It helps to have the concept of a "little Lipschitz function". A Lipschitz function $f: X \to \mathbb{R}$ is *little Lipschitz* if $\frac{|f(p) - f(q)|}{\rho(p,q)} \to 0$ as $p,q \to 0$. Notation: ${\rm Lip}(X)$ is the set of real-valued Lipschitz functions on $X$ and ${\rm lip}(X)$ is the set of real-valued little Lipschitz functions on $X$. The usual norm is $\|f\|_L = \max(L(f), \|f\|_\infty)$ where $L(f)$ is the Lipschitz number of $f$.

Also, for any metric space $X$ and $0 < \alpha < 1$ let $X^\alpha$ be the same set equipped with the metric $\rho^\alpha(p,q) = (\rho(p,q))^\alpha$. Then $C^{0,a}(\overline{\Omega}) = {\rm Lip}(\overline{\Omega}^\alpha)$.

The facts you want here are that (1) ${\rm Lip}(X) \subset {\rm lip}(X^\alpha)$ for any compact $X$ and any $0 < \alpha < 1$ and (2) $C^\infty(\overline{\Omega})$ is dense in ${\rm lip}(\overline{\Omega}^\alpha)$. Since $X^\beta = (X^\alpha)^{\beta/\alpha}$, this yields $C^\infty(\overline{\Omega}) \subset {\rm Lip}(\overline{\Omega}^\alpha) \subset {\rm lip}(\overline{\Omega}^\beta)$, with the first space being dense in the last, so the first is dense in the second which is what you asked about.

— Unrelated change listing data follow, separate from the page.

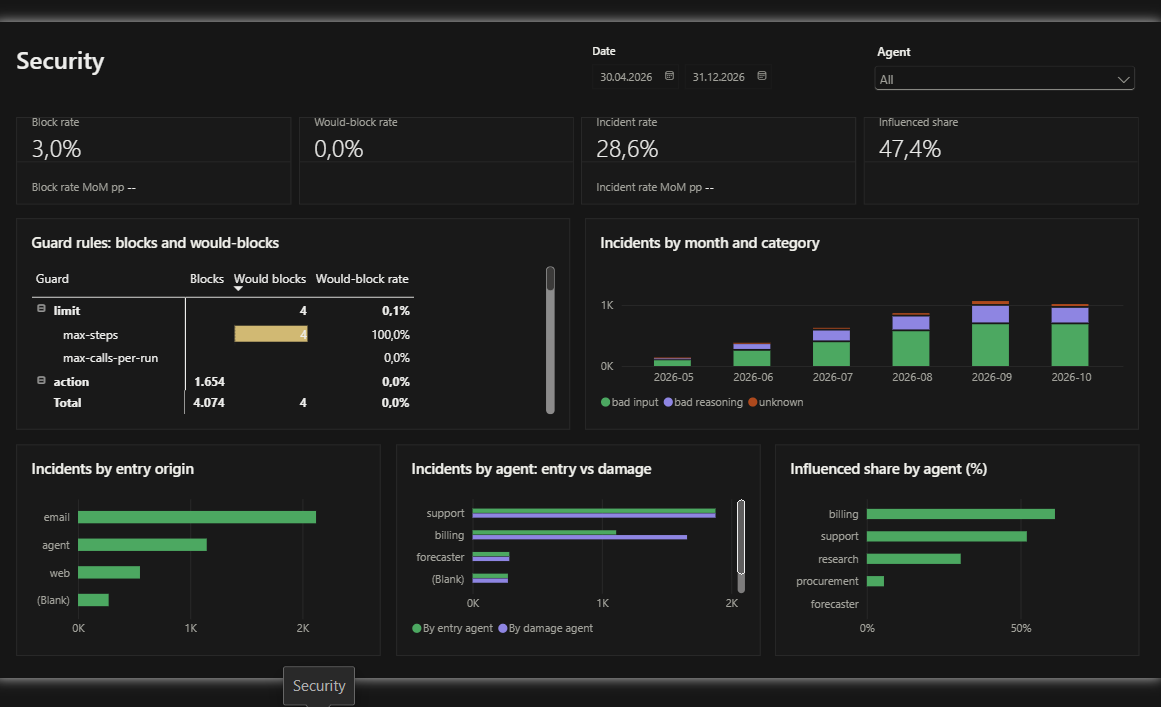
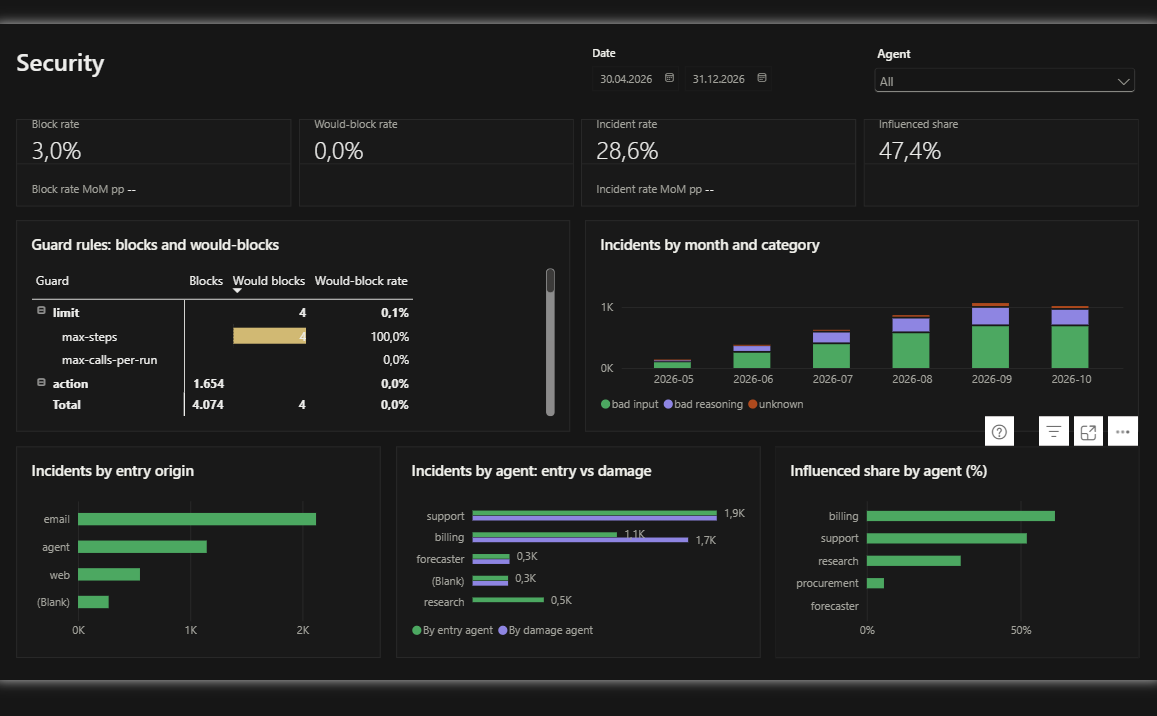
docs(bi): tick the last story criteria and update the Security screenshot

diff --git a/bi/kpis.md b/bi/kpis.md
@@ -63,7 +63,7 @@ As a security lead, I want block and would-block counts per guard rule, so that 
 - **Page:** Security. **KPIs:** K07, K08, with Blocks and Would blocks.
 - [x] A table has one row per guard rule, with Blocks, Would blocks and Would-block rate as columns.
 - [x] It is sorted by Would blocks, highest first.
-- [ ] The date and agent filters change it.
+- [x] The date and agent filters change it.
 - [x] With no filter, its Blocks total equals Blocks in the "Totals" DAX query.
 
 ### SEC-2. Where attacks come in
@@ -93,7 +93,7 @@ As an engineering manager, I want agents ranked by model cost, with cost per run
 - [x] One bar per agent shows Cost per run, labeled with its Agent cost rank.
 - [x] Rank 1 is the agent with the highest Model cost in the current filter; equal costs share a rank.
 - [x] Each agent's tooltip shows its Failure rate and Avg steps per run, the usual reasons a run costs more.
-- [ ] The date and agent filters change both the values and the ranks.
+- [x] The date and agent filters change both the values and the ranks.
 
 ### ENG-2. Unreliable models
 
@@ -136,7 +136,7 @@ As finance, I want to know how much cost is unknown, so that I know how complete
 
 - **Page:** Finance. **KPIs:** K16.
 - [x] A card shows Cost coverage as a percent of runs.
-- [ ] The date and agent filters change it.
+- [x] The date and agent filters change it.
 - [x] A tooltip says that runs with an unpriced model call still count in Run count, but their unpriced calls add nothing to Model cost.
 
 ### OPS-1. Failing data checks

For those two facts see Example 3.1.7 and Theorem 4.4.2 of my book *Lipschitz Algebras*. Density follows from Theorem 4.4.2 because $C^\infty(\overline{\Omega})$ separates points "uniformly"; this can be seen by checking that for any $x,y \in \overline{\Omega}$ the function $z \mapsto a^{\alpha-1}\cdot\max(a - |x - z|, 0)$ with $a = |x - y|$ has Lipschitz number $1$ in ${\rm Lip}(\overline{\Omega}^\alpha)$ and separates $x$ and $y$ to their full distance; smooth this to get a $C^\infty$ function which has Lipschitz number $\leq 1$ and separates $x$ and $y$ to nearly their full distance.